If you are looking for a way to connect up with the larger dreams of Jesus, contact me at to join my free one-hour webinar, Dream Like Jesus® on July 27 at 1:30pm Mountain Time.


Alcoholics Anonymous has forever changed the church.  And it has done it right under our noses.  Or better put, in our church basements, classrooms, and meeting rooms.   AA introduced the concept of spirituality apart from religion.  It took away the middleman.  It has put into place the most successful self-duplicating, small group model in recent history.  And it has done it by emulating the model of the early church.  On June 10, AA turned 80 years old.  From extremely humble beginnings, an estimated 23 million people in the US now live with long term recovery from alcohol and other drugs.  Here are the top 15 things AA can teach the Church.

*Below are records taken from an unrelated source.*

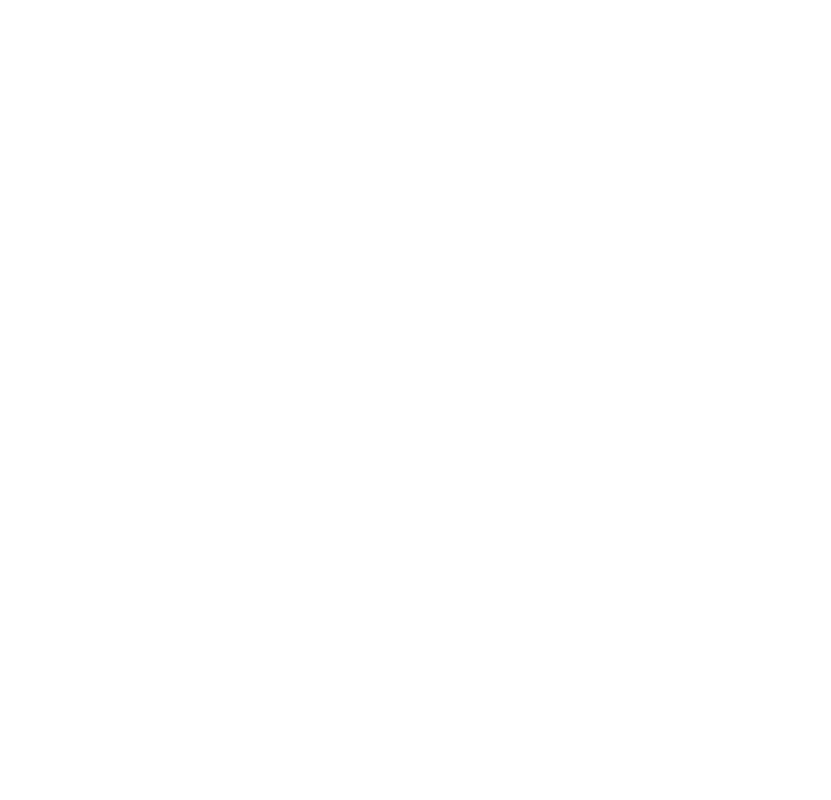
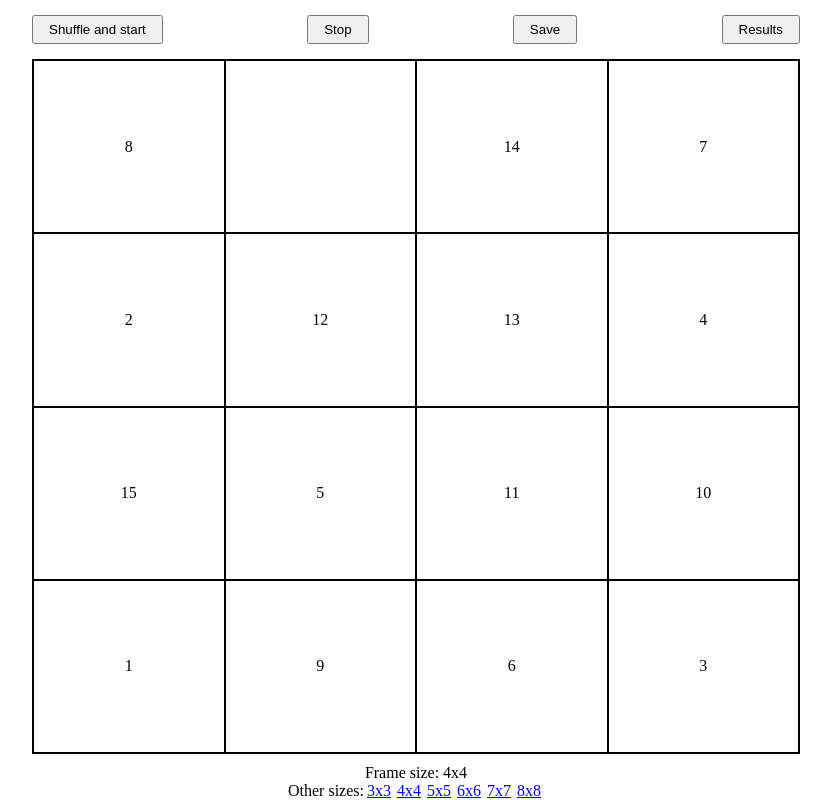
Before and after one commit to lenski88/gem-puzzle, a website built with webpack: page public/index.html in a window 1280 px wide. Shown: the whole page, without its empty margins (224-1055 px from the left). Built offline with nearby package versions, Linux system fonts and the light colour scheme.

Commit message:
create board, controls, change board size

```diff
--- a/package.json
+++ b/package.json
@@ -6,7 +6,7 @@
   "scripts": {
     "test": "echo \"Error: no test specified\" && exit 1",
     "build": "webpack",
-    "start": "webpack serve --open"
+    "start": "webpack serve --open --progress --config ./webpack.config.js"
   },
   "author": "",
   "license": "ISC",
--- a/public/index.html
+++ b/public/index.html
@@ -8,6 +8,6 @@
     <title>Gem Puzzle</title>
 </head>
 <body>
-    <script src="bundle.js"></script>
+    <script src="index.js"></script>
 </body>
 </html>
--- a/src/constants/constants.js
+++ b/src/constants/constants.js
@@ -1 +1,2 @@
 export const DEFAULT_FRAME_SIZE = 4;
+export const FRAME_SIZES = [3, 4, 5, 6, 7, 8];
--- a/src/index.js
+++ b/src/index.js
@@ -0,0 +1,94 @@
+import { createSquareMatrix } from './utils/utils';
+import { DEFAULT_FRAME_SIZE, FRAME_SIZES } from './constants/constants';
+
+// create controls
+const control = document.createElement('div');
+control.classList.add('control');
+document.body.append(control);
+
+const startBtn = document.createElement('input');
+startBtn.type = 'button';
+startBtn.value = 'Shuffle and start';
+control.append(startBtn);
+
+const stopBtn = document.createElement('input');
+stopBtn.type = 'button';
+stopBtn.value = 'Stop';
+control.append(stopBtn);
+
+const saveBtn = document.createElement('input');
+saveBtn.type = 'button';
+saveBtn.value = 'Save';
+control.append(saveBtn);
+
+const resultsBtn = document.createElement('input');
+resultsBtn.type = 'button';
+resultsBtn.value = 'Results';
+control.append(resultsBtn);
+
+// create board
+// add cells in board
+
+let frameSize = DEFAULT_FRAME_SIZE;
+
+function createBoard(mtx, size) {
+  const board = document.createElement('div');
+  board.classList.add('board');
+  document.body.append(board);
+  for (let i = 0; i < mtx.length; i++) {
+    for (let k = 0; k < mtx[i].length; k++) {
+      const cell = document.createElement('div');
+      cell.style.width = `${100 / size}%`;
+      cell.style.height = `${100 / size}%`;
+      cell.classList.add('cell');
+      cell.textContent = mtx[i][k] !== 0 ? mtx[i][k] : '';
+      board.append(cell);
+    }
+  }
+
+  // info frame size
+  const infoFrameSize = document.createElement('p');
+  infoFrameSize.style.paddingTop = '10px';
+  infoFrameSize.classList.add('infoFrameSize');
+  infoFrameSize.textContent = `Frame size: ${size}x${size}`;
+  document.body.append(infoFrameSize);
+
+  // other frames sizes
+  const otherSizesBlock = document.createElement('div');
+  otherSizesBlock.addEventListener('click', changeBoardSize);
+  otherSizesBlock.classList.add('other-size-block');
+  otherSizesBlock.textContent = 'Other sizes:';
+  FRAME_SIZES.forEach((s) => {
+    const link = document.createElement('span');
+    link.textContent = `${s}x${s}`;
+    link.classList.add('size-link');
+    link.id = s;
+    otherSizesBlock.append(link);
+  });
+  document.body.append(otherSizesBlock);
+}
+
+const matrix = createSquareMatrix(frameSize);
+createBoard(matrix, DEFAULT_FRAME_SIZE);
+
+function createBoardHandler(size) {
+  const board = document.querySelector('.board');
+  const infoFrameSize = document.querySelector('.infoFrameSize');
+  const otherSizesBlock = document.querySelector('.other-size-block');
+  otherSizesBlock.remove();
+  infoFrameSize.remove();
+  board.remove();
+  const newMatrix = createSquareMatrix(size);
+  createBoard(newMatrix, size);
+}
+
+// shuffle and start handler
+startBtn.addEventListener('click', () => createBoardHandler(frameSize));
+
+// change board size
+function changeBoardSize(eo) {
+  eo = eo || window.event;
+  if (!eo.target.id) return;
+  frameSize = +eo.target.id;
+  createBoardHandler(frameSize);
+}
--- a/src/styles.css
+++ b/src/styles.css
@@ -8,6 +8,53 @@
    width: 100%;
    height: 100vh;
    display: flex;
+   flex-direction: column;
    justify-content: center;
    align-items: center;
  }
+
+ .control {
+   width: 60vw;
+   display: flex;
+   justify-content: space-between;
+   margin: 15px 0;
+ }
+
+ .control > input {
+   padding: 5px 15px
+ }
+
+ @media (max-width: 768px) {
+   .control {
+      width: 80vw;
+   }
+ }
+
+ .board {
+   display: flex;
+   flex-wrap: wrap;
+   width: 60vw;
+   height: 60vw;
+   border: 1px solid black;
+ }
+
+ .cell {
+   display: flex;
+   justify-content: center;
+   align-items: center;
+   border: 1px solid black;
+ }
+
+ @media (max-width: 768px) {
+   .board {
+      width: 80vw;
+      height: 80vw;
+   }
+ }
+
+ .size-link {
+   margin: 3px;
+   color: blue;
+   text-decoration: underline;
+   cursor: pointer;
+ }
--- a/src/utils/utils.js
+++ b/src/utils/utils.js
@@ -8,7 +8,7 @@ export const createSquareMatrix = (n) => {
   for (let i = 0; i < n; i++) {
     matrix[i] = [];
     for (let k = 0; k < n; k++) {
-      const idx = getRandomNumber(0, values.length - 1);
+      const idx = getRandomNumber(0, values.length);
       matrix[i][k] = values[idx];
       values.splice(idx, 1);
     }
```
Also changed, not shown: .eslintrc.js.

  1.  Stick to your primary purpose.  AA doesn’t try to be all things to all people.  It’s primary purpose is to help other alcoholics achieve sobriety.  That’s what it does, and it does it very well.  If someone wants to apply the 12 steps to overeating, smoking or hoarding, a new fellowship is formed.  This laser like focus allows for great success.  What if the church kept the main thing the main thing?  Such as making disciples of Jesus Christ for the transformation of the world?
  2. You can’t keep it unless you give it away.  AA’s know that in order to maintain their sobriety, they have to work with others and share the message of recovery.  That’s how Bill W. and Dr. Bob got sober.  And it hasn’t changed since then.  Evangelism is built right into the 12 steps.
  3. Get a sponsor.  Sponsorship is the key to success. Every AA who hopes to remain sober gets a sponsor to help them work the 12 steps.  Then they turn around and sponsor someone else.    What if churches focused on creating sponsors or disciples who disciple the next person?
  4. Insist on experiencing God.  God is very loosely defined, if at all in AA. Each person works on their own concept of God, and it changes and grows as they change and grow.  The church has made much of trying to define God instead of helping people to experience God.
  5. Promise a spiritual awakening.  It’s the results of working the 12 steps.  The church is short on this promise and long on trying to get people to join.
  6. Focus on spirituality.  Deepened spirituality is the marker of growth among AA members and groups.  Is that what drives your church growth?
  7. You don’t need a building.  AA has an estimated 2 million members worldwide I 115,000 groups.  Most of them meet in someone else’s space, paying rent instead of mortgage and repairs. That frees up a lot of time and energy to stick to their primary purpose.
  8. Don’t sponge.  AA has a tradition of being self-supporting through its own contributions.  Is your church looking for someone else to foot the bill?
  9. There are no stars.  Anonymity, not celebrity, is the key to the success of this program.  Humility is also a characteristic of Christ.  How about your church?
  10. Don’t shoot your wounded.  Relapsers are welcomed back with open arms.  Judgment, or the perception of judgment, is often felt in churches.
  11. Have fun.  Lots of laughter emanates from AA rooms as people laugh at their former follies.  “We absolutely insist on enjoying life” is an oft-quoted line from the Big Book of Alcoholics Anonymous. Laughter keeps people coming back.
  12. Let the hierarchy serve the local group, and not the other way around.  The General Service Office of AA exists only to serve the local groups.  Denominational offices sometimes give the opposite impression.
  13. Share your story.   Early Christians had stories of salvation and they shared them.  This also helped them stay strong in the faith and hold one another accountable.  AA is all about sharing their stories.
  14. Focus on the newcomer.    The newcomer is the most important person in the rooms of AA.  They are actively welcomed, told to keep coming back, and encouraged to get a sponsor.  Their transformation begins immediately. Churches too often stay focused on the longtimers, and are reluctant to make space for newcomers.
  15. Expect resurrection!  People come back from the dead all the time in AA rooms. It’s what AA specializes in.  New life is expected and demanded.  How about in your church?

This article first appeared in June, 2015.